As ridiculous as the premise may sound at first, the argument makes some sense. The Thunder sport a better record than LeBron James' Miami Heat against tougher competition, despite trading reigning Sixth Man of the Year and current All-Star James Harden to the Houston Rockets in the preseason.
Durant has been the biggest catalyst behind that success. He's once again leading the league in scoring, at 29.6 points per game, despite taking fewer shots and using up fewer possessions than he has in several years.
It certainly helps Durant's case in this regard that he's enjoying one of the greatest offensive seasons in NBA history (per Grantland's Zach Lowe). His shooting percentages—.517 from the field, .417 from three, .912 from the free-throw line—aren't just career-highs; they're also good enough to make him just the eighth member of the exclusive 50-40-90 Club in NBA history.
His 7.4 rebounds, 4.4 assists, 1.6 steals and 1.2 blocks ain't bad, either.
If LeBron is No. 1 among basketball players on planet Earth today, then Durant is no worse than No. 2, and is probably much closer to 1A.
Grade: A+ (102 Percent)
Forget, for a moment, that LeBron James is scoring the fewest points (26.6) and attempting the fewest shots (18.8) since his rookie season.

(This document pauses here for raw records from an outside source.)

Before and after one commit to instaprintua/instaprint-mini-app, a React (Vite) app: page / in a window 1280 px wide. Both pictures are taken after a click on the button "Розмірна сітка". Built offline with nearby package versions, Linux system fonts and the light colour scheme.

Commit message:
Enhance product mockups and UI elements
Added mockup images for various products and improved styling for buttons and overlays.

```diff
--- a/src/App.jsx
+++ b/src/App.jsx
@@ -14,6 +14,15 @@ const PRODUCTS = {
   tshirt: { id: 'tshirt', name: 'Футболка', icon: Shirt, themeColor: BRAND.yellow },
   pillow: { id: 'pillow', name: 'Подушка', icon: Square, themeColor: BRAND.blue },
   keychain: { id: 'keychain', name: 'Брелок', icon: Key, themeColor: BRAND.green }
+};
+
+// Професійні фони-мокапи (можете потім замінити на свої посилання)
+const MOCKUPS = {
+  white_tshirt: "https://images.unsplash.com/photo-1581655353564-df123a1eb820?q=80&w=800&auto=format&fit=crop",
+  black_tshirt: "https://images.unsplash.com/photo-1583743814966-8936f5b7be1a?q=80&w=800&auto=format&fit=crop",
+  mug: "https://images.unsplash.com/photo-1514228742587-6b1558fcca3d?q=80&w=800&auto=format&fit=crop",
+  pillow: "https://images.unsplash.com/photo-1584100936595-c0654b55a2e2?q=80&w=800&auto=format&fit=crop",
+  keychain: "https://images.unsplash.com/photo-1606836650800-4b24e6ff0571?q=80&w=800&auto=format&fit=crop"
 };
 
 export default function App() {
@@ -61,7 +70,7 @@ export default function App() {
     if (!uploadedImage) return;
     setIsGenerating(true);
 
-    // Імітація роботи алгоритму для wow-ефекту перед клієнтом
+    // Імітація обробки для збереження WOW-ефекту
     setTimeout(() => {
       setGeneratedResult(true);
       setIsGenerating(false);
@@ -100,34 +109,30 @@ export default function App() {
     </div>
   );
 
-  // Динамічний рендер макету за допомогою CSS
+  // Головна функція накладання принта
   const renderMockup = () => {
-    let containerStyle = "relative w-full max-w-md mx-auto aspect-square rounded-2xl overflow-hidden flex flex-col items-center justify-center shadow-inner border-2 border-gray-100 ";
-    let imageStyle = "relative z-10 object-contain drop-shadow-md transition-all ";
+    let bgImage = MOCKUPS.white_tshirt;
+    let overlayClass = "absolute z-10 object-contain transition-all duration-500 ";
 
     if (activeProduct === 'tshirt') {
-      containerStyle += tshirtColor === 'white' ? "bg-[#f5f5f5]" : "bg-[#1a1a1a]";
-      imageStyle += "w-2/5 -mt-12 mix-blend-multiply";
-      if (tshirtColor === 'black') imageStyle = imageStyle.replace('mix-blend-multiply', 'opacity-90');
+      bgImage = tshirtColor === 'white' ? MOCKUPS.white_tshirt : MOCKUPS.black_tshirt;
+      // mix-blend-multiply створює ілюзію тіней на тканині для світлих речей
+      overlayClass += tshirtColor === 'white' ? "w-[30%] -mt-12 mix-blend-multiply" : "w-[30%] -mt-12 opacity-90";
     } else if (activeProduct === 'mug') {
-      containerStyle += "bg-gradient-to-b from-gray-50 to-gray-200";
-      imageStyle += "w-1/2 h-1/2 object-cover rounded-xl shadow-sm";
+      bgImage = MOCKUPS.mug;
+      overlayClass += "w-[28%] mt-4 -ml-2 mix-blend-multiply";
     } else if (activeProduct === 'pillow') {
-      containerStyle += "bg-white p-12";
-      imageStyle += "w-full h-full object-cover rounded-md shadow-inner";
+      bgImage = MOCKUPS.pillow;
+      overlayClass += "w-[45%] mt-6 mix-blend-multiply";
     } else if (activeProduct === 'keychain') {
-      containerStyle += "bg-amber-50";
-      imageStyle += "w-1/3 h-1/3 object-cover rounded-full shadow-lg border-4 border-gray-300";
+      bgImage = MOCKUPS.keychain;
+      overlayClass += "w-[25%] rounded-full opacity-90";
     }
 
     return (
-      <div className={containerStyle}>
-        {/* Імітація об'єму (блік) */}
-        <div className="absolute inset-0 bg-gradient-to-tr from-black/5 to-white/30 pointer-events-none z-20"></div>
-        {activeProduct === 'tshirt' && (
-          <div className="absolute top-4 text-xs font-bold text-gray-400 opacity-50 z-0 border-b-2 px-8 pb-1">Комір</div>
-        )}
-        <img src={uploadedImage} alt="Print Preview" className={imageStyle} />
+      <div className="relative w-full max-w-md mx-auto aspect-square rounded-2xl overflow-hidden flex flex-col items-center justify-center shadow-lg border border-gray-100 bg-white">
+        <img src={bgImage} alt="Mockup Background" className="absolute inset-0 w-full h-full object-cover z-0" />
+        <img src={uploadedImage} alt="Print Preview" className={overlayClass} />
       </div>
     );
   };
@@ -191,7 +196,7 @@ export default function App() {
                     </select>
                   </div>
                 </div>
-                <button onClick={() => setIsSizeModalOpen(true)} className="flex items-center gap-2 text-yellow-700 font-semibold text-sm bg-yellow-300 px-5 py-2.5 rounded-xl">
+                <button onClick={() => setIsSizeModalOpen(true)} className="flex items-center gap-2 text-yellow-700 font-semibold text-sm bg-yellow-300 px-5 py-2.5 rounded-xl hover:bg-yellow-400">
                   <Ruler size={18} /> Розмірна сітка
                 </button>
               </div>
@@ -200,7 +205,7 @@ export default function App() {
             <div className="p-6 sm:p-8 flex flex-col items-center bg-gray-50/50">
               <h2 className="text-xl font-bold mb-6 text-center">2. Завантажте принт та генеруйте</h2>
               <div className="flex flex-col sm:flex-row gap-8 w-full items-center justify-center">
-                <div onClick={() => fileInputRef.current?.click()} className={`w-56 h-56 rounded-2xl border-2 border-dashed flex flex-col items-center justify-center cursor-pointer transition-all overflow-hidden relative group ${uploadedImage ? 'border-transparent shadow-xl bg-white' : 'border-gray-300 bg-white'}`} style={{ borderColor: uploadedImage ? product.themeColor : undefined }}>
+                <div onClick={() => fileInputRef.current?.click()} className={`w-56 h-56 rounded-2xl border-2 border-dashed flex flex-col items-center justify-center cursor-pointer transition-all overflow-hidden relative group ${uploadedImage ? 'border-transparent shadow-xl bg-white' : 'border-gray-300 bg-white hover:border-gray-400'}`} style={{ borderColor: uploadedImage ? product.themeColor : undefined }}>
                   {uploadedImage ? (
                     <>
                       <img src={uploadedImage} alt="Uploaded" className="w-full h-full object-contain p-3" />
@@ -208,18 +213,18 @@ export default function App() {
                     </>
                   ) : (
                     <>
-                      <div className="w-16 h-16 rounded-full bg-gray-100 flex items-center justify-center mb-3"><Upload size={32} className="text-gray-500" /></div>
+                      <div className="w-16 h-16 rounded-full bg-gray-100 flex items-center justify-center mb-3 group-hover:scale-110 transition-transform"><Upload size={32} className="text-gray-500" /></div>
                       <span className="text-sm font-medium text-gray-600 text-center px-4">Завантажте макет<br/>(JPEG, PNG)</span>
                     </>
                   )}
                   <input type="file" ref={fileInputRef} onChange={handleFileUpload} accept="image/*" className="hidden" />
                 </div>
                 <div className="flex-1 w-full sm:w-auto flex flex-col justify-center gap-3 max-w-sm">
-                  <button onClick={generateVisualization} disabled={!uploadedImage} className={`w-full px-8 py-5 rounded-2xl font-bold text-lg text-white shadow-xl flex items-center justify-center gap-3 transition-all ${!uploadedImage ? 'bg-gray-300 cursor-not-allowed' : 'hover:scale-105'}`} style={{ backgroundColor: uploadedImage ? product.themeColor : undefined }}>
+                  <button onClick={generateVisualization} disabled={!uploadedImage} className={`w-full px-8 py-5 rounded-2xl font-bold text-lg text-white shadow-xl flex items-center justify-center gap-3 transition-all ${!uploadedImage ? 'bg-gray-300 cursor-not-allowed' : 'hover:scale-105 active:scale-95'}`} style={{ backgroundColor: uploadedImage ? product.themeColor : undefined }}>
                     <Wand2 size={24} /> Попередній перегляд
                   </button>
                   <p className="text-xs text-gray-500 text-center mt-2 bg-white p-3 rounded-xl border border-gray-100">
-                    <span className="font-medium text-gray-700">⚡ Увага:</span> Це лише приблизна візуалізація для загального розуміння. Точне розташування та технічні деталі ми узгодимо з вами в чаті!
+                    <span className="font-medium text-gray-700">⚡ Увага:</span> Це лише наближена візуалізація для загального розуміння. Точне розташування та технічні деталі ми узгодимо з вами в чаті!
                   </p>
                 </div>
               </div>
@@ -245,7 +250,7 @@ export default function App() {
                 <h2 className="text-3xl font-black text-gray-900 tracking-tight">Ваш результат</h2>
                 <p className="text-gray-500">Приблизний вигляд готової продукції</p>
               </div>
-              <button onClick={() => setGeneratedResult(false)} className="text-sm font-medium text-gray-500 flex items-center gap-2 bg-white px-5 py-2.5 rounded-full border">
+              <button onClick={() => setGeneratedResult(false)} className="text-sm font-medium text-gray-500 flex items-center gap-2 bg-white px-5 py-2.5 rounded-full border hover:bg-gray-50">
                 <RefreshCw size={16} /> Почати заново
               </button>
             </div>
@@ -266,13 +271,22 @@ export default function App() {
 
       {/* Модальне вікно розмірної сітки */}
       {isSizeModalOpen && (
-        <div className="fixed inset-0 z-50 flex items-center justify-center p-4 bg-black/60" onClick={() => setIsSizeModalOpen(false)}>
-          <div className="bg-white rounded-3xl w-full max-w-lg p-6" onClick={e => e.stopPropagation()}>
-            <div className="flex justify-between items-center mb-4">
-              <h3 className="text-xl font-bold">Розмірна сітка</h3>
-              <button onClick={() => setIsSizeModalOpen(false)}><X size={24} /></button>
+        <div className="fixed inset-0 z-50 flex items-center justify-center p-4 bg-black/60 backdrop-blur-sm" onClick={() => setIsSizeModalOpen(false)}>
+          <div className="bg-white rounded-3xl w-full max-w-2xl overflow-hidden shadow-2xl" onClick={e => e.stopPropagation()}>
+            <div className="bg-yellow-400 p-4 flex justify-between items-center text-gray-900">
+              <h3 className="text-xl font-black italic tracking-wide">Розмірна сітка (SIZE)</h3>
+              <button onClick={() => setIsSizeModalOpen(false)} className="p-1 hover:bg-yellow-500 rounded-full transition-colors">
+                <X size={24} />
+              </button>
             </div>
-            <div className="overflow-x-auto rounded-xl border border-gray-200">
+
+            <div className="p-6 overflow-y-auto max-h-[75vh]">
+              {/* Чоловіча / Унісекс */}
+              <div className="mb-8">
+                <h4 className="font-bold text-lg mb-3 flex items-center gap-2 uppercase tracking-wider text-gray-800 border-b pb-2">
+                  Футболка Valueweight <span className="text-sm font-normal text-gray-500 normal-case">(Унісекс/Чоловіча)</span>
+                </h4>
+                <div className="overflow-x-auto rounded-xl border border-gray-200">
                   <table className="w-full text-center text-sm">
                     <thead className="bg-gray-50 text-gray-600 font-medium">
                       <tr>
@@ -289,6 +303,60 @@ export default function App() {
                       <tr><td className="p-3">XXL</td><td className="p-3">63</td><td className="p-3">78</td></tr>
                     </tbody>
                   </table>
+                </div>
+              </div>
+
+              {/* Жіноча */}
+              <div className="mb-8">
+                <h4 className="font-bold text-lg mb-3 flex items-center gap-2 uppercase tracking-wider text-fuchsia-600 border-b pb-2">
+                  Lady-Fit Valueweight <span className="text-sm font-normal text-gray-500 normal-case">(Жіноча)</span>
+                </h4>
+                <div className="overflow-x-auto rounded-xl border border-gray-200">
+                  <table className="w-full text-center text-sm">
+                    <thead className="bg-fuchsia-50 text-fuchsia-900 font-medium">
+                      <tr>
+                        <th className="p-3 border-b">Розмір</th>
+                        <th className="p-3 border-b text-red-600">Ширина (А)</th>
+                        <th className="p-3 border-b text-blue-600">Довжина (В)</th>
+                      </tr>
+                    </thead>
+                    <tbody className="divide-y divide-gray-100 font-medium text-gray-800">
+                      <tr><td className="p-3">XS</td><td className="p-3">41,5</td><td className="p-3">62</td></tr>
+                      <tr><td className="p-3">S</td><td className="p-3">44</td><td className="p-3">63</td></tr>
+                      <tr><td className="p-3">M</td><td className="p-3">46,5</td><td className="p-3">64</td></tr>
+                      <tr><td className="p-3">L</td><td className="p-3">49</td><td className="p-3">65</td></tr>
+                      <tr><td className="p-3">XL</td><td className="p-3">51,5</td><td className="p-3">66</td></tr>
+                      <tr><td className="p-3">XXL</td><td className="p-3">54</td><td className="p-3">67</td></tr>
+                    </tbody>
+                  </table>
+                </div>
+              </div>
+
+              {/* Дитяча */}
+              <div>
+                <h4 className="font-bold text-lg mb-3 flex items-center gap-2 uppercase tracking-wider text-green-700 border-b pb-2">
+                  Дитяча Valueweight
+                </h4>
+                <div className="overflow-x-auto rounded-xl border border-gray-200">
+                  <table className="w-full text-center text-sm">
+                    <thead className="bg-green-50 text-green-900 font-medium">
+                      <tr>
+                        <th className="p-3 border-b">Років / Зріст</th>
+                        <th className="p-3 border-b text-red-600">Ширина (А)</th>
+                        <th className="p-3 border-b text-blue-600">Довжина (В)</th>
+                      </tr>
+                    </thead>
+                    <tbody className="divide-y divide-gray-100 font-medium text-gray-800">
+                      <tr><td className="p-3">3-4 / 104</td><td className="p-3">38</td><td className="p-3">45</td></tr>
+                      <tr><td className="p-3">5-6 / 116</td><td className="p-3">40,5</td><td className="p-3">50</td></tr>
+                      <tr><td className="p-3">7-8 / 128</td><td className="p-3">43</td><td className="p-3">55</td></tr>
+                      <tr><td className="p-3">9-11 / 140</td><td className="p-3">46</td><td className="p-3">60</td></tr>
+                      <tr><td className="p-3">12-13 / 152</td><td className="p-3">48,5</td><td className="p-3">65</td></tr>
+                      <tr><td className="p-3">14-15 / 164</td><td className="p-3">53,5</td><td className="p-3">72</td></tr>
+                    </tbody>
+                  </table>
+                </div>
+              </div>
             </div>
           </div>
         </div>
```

LeBron's still fourth in the NBA in scoring, but also ranks 10th in field-goal percentage (a career-best .547), 10th in assists (7.1) and 13th in steals (1.7). In addition, James is pulling down more rebounds (8.3), shooting a higher percentage from three-point range (.394) and turning the ball over less (2.8) than at any point in his 10-year pro career.
It's no surprise, then, that James is on pace to lead the league in PER for the sixth consecutive season. Only Wilt Chamberlain and Michael Jordan have ever pulled off such a lengthy stunt on the rest of the NBA (per Basketball Reference).
This is all to say nothing of LeBron's unique brilliance in defending all five positions on the floor. Nor does it acknowledge the way in which he's single-handedly carried the Heat back to the top of the Eastern Conference, despite seasons of decline from Dwyane Wade and Chris Bosh and a bench that remains among the league's least productive, even with the addition of Ray Allen.
Don't be surprised, then, if James comes away with his fourth MVP trophy in five seasons once this one's been wrapped.
Grade: A+ (104 Percent)